On the Waterfront is no exception. The idea of the screenplay, written by Budd Schulberg, was formed after The New York Sun put out an expose series about a 1948 murder of a hiring boss on the New York waterfront. The stories, reported by Malcolm Johnson, explained the corruption, extortion, and killings of everyday life on the waterfront. The protagonist of the film, Terry Malloy, played by Marlon Brando, is an ex-prizefighter who becomes a longshoreman. His character is based on real-life longshoreman Anthony DiVincenzo, who recounted his story to writer Budd Schulberg. This is not a typical mob-story. It deals with the Waterfront Crime Commision, was filmed on location around the docks of Hoboken, New Jersey, and alludes to issues of loyalty and truth within post-war American society.
The beginning jumps right into all the action. Under Johnny Friendly’s job, Terry Malloy lures Joey Doyle to the rooftop, where two of Johnny’s men force him to jump, so the city considers it a suicide. Terry resents his position, but can’t do anything about it as long as Johnny remains in power. Edie, Joey’s sister, accompanied by Pop and Father Barry, wants to find out the truth of his death. Terry is approached by investigators, but claims to know nothing. At the pierguard, longshoremen fight for tabs, where Terry and Edie meet. Father Barry suggests for the union to meet in the church. Terry joins the congregation to find out more information.

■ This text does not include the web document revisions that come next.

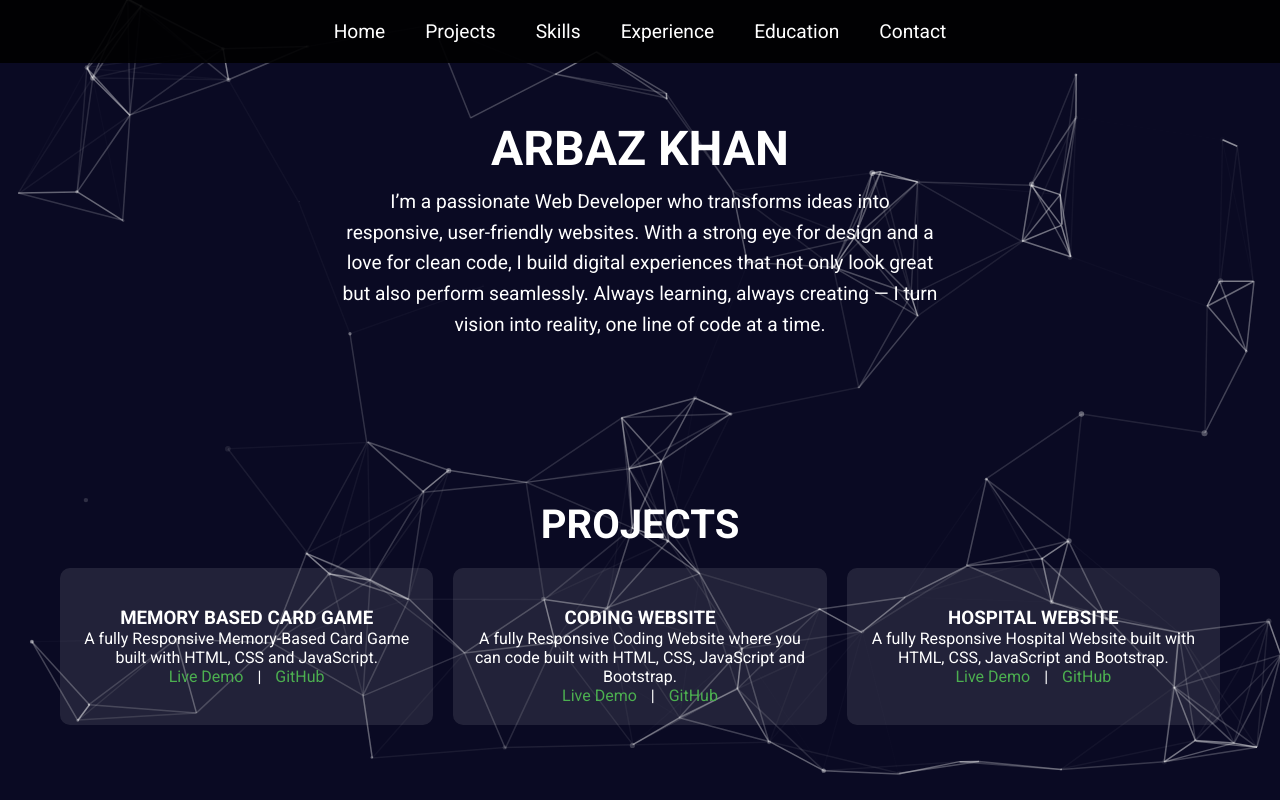
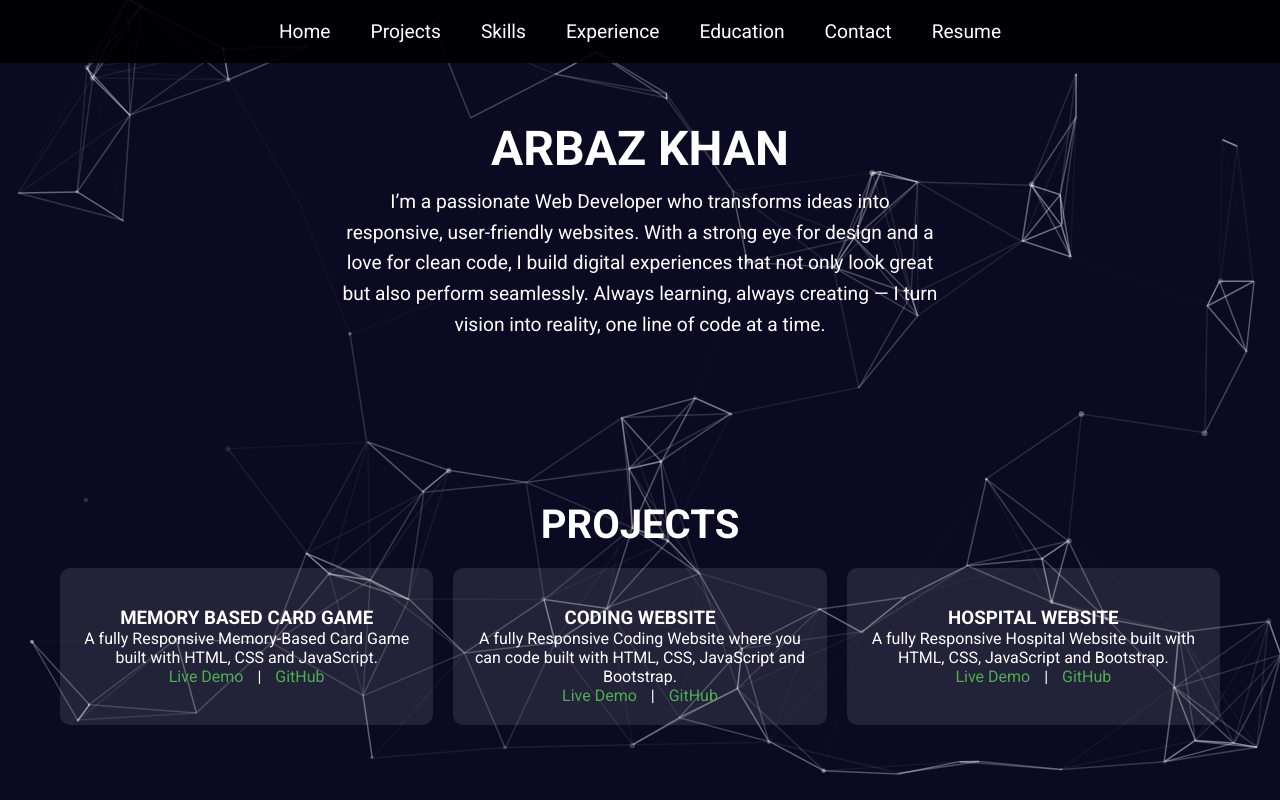
Before and after one commit to arbazz87/Portfolio, a plain HTML site: page index.html in a window 1280 px wide. Shown: the top 800 px of the page. Drawn offline with nearby package versions, Linux system fonts and the light colour scheme.

Commit message:
i add my resume

```diff
--- a/index.html
+++ b/index.html
@@ -4,7 +4,7 @@
   <meta charset="UTF-8">
   <meta name="viewport" content="width=device-width, initial-scale=1.0">
   <meta name="description" content="Portfolio of a skilled web developer with an interactive particle background that moves toward the cursor.">
-  <title>Arbaz Khan| Web Developer Portfolio</title>
+  <title>Arbaz Khan | Portfolio</title>
   <link href="https://fonts.googleapis.com/css2?family=Roboto:wght@400;700&display=swap" rel="stylesheet">
   <style>
     * {
@@ -287,6 +287,7 @@
       <li><a href="#experience">Experience</a></li>
       <li><a href="#education">Education</a></li>
       <li><a href="#contact">Contact</a></li>
+      <li><a href="Arbaz Khan Resume.pdf" target="_blank" aria-label="Download Resume">Resume</a></li>
     </ul>
   </nav>
 
```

The story continues so that Father Barry, Edie, and Terry are all involved in the longshoremen’s confrontations and the revenge for truth. It is said that the film is Kazan’s justification for his decision to testify before the House of Un-American Activities Committee. Considering the tension in America regarding HUAC confessions and the loyalty of those who refused to name names, the film is a bold and controversial statement. Does this hidden agenda corrupt the film? Whether one agrees or disagrees, the film’s statement is loud and clear, the direction and cinematography incredible, and the story itself invigorating and fascinating in its American historical value.
Out of the eleven Oscar nominations, the film received eight Academy Awards for Best Picture, Best Actor, Best Director, Best Screenplay, Best Supporting Actress, Best Cinematography, Best Art Direction, and Film Editing.